__Task item__. For this exercise, repeat the records below exactly and omit every picture.

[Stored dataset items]
....................
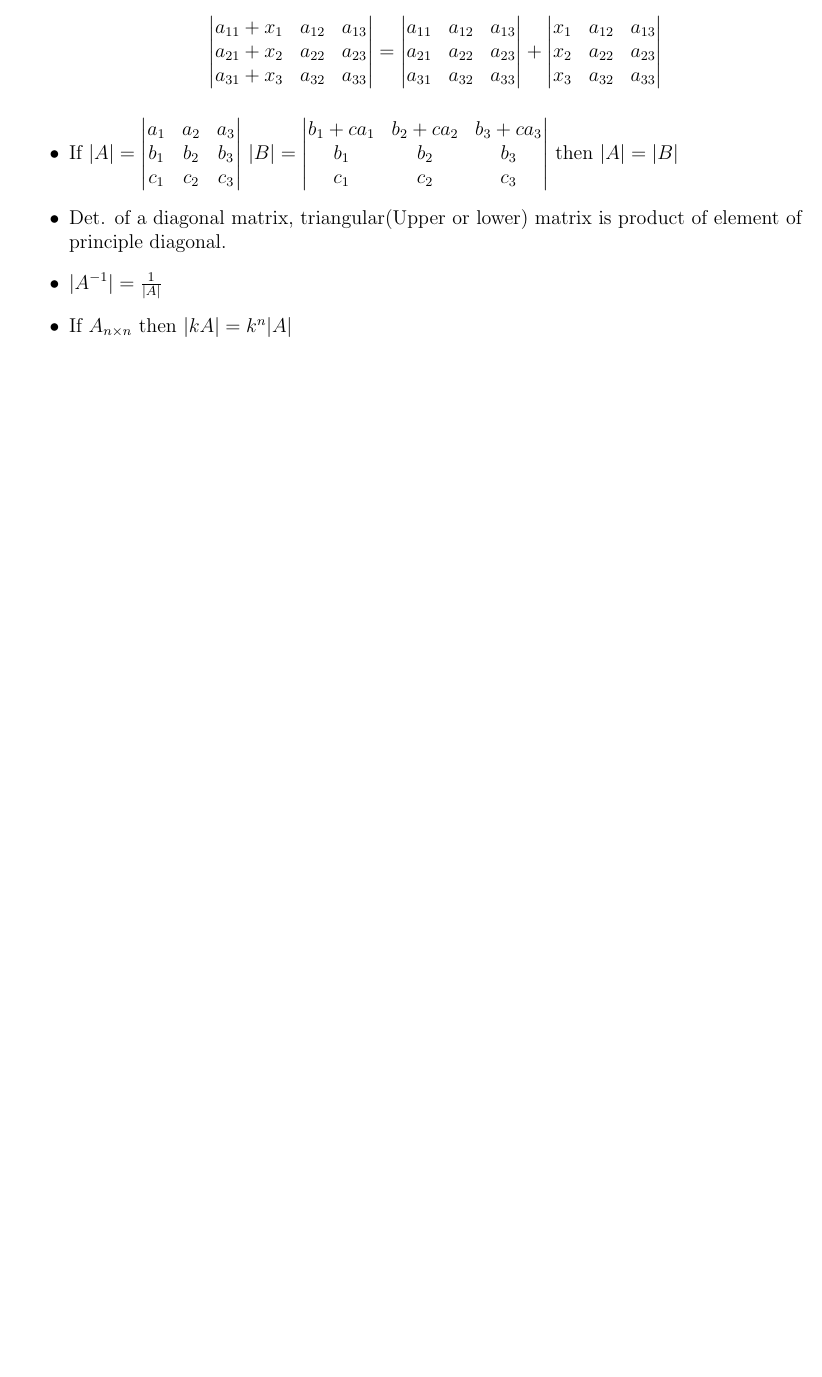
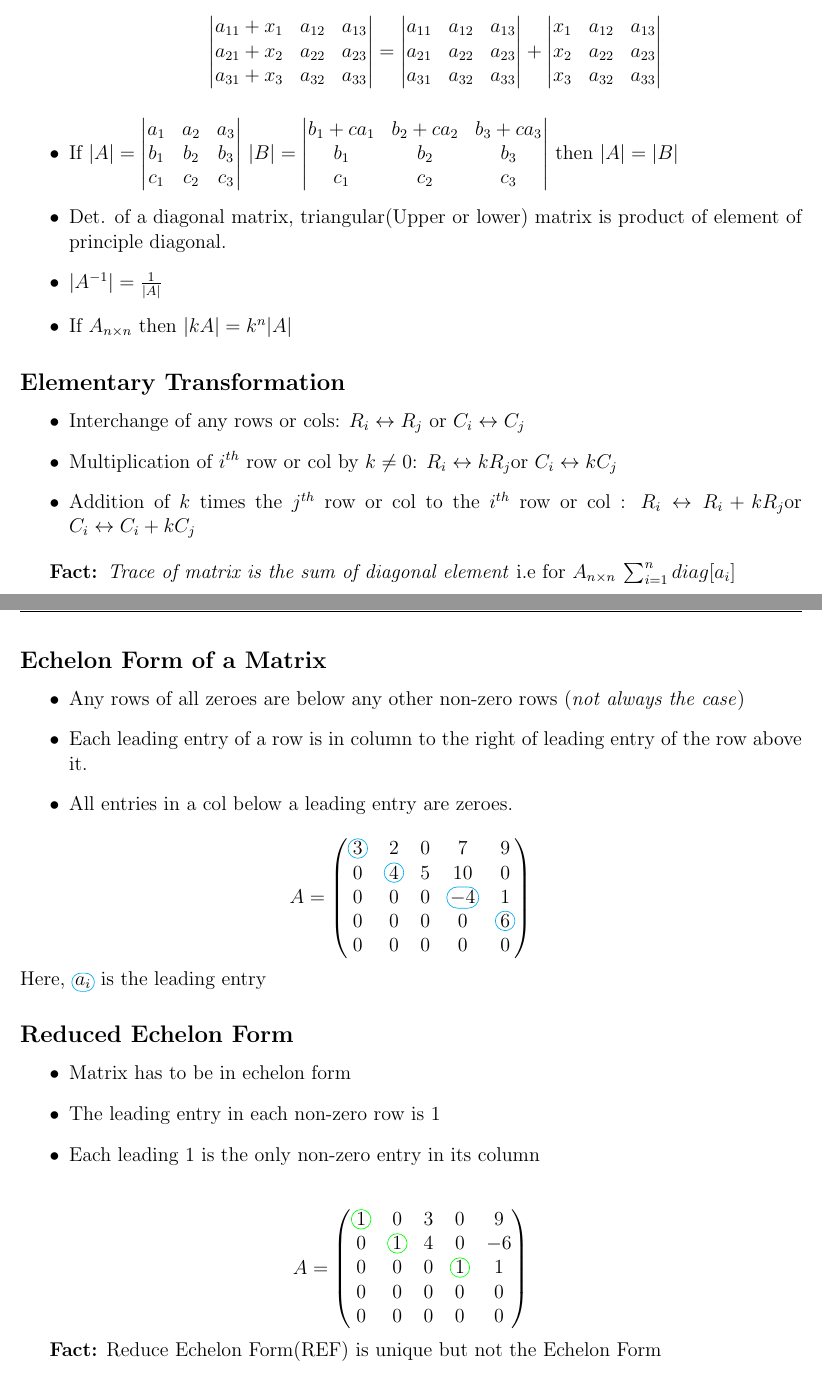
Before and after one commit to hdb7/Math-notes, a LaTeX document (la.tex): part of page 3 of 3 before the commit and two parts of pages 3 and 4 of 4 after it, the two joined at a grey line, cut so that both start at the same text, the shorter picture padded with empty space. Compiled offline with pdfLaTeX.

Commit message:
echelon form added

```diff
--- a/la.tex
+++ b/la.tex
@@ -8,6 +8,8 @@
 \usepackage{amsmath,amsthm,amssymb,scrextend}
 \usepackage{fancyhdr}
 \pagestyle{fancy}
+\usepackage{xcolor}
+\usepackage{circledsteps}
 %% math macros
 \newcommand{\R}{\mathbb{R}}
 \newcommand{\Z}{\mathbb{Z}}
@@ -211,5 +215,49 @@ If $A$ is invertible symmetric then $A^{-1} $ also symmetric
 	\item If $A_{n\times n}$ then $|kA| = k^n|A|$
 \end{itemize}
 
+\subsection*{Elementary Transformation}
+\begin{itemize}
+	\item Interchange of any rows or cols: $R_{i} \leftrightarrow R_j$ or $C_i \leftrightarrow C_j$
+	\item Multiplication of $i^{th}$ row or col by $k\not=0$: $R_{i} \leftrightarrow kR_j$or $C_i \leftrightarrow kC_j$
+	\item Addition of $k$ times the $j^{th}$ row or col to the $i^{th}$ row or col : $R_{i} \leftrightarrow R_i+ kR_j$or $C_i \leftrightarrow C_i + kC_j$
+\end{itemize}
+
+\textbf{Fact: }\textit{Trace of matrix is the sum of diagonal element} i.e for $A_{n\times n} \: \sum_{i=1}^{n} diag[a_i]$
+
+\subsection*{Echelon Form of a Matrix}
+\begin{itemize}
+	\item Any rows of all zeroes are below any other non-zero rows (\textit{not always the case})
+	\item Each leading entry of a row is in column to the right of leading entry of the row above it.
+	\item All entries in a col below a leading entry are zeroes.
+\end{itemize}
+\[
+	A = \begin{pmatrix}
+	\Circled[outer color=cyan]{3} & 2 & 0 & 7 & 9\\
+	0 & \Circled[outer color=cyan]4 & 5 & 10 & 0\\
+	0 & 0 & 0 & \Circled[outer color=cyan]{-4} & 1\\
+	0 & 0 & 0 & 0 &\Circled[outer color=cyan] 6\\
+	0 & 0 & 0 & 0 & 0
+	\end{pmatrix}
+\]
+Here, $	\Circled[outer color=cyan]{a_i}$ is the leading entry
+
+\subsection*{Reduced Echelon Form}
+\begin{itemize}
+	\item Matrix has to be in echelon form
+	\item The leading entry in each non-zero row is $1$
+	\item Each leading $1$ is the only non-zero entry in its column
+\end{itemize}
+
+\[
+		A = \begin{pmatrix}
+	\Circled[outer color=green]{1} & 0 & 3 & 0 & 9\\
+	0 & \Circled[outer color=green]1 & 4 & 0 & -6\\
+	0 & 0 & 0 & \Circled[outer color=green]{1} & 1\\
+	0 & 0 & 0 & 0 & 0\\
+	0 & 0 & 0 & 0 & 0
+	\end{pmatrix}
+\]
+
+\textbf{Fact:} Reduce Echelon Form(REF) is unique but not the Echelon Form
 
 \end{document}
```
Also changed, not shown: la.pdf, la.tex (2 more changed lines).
....................
__Exercise answer__.
Before and after one commit to hdb7/Math-notes, a LaTeX document (la.tex): part of page 3 of 3 before the commit and two parts of pages 3 and 4 of 4 after it, the two joined at a grey line, cut so that both start at the same text, the shorter picture padded with empty space. Compiled offline with pdfLaTeX.

Commit message:
echelon form added

```diff
--- a/la.tex
+++ b/la.tex
@@ -8,6 +8,8 @@
 \usepackage{amsmath,amsthm,amssymb,scrextend}
 \usepackage{fancyhdr}
 \pagestyle{fancy}
+\usepackage{xcolor}
+\usepackage{circledsteps}
 %% math macros
 \newcommand{\R}{\mathbb{R}}
 \newcommand{\Z}{\mathbb{Z}}
@@ -211,5 +215,49 @@ If $A$ is invertible symmetric then $A^{-1} $ also symmetric
 	\item If $A_{n\times n}$ then $|kA| = k^n|A|$
 \end{itemize}
 
+\subsection*{Elementary Transformation}
+\begin{itemize}
+	\item Interchange of any rows or cols: $R_{i} \leftrightarrow R_j$ or $C_i \leftrightarrow C_j$
+	\item Multiplication of $i^{th}$ row or col by $k\not=0$: $R_{i} \leftrightarrow kR_j$or $C_i \leftrightarrow kC_j$
+	\item Addition of $k$ times the $j^{th}$ row or col to the $i^{th}$ row or col : $R_{i} \leftrightarrow R_i+ kR_j$or $C_i \leftrightarrow C_i + kC_j$
+\end{itemize}
+
+\textbf{Fact: }\textit{Trace of matrix is the sum of diagonal element} i.e for $A_{n\times n} \: \sum_{i=1}^{n} diag[a_i]$
+
+\subsection*{Echelon Form of a Matrix}
+\begin{itemize}
+	\item Any rows of all zeroes are below any other non-zero rows (\textit{not always the case})
+	\item Each leading entry of a row is in column to the right of leading entry of the row above it.
+	\item All entries in a col below a leading entry are zeroes.
+\end{itemize}
+\[
+	A = \begin{pmatrix}
+	\Circled[outer color=cyan]{3} & 2 & 0 & 7 & 9\\
+	0 & \Circled[outer color=cyan]4 & 5 & 10 & 0\\
+	0 & 0 & 0 & \Circled[outer color=cyan]{-4} & 1\\
+	0 & 0 & 0 & 0 &\Circled[outer color=cyan] 6\\
+	0 & 0 & 0 & 0 & 0
+	\end{pmatrix}
+\]
+Here, $	\Circled[outer color=cyan]{a_i}$ is the leading entry
+
+\subsection*{Reduced Echelon Form}
+\begin{itemize}
+	\item Matrix has to be in echelon form
+	\item The leading entry in each non-zero row is $1$
+	\item Each leading $1$ is the only non-zero entry in its column
+\end{itemize}
+
+\[
+		A = \begin{pmatrix}
+	\Circled[outer color=green]{1} & 0 & 3 & 0 & 9\\
+	0 & \Circled[outer color=green]1 & 4 & 0 & -6\\
+	0 & 0 & 0 & \Circled[outer color=green]{1} & 1\\
+	0 & 0 & 0 & 0 & 0\\
+	0 & 0 & 0 & 0 & 0
+	\end{pmatrix}
+\]
+
+\textbf{Fact:} Reduce Echelon Form(REF) is unique but not the Echelon Form
 
 \end{document}
```
Also changed, not shown: la.pdf, la.tex (2 more changed lines).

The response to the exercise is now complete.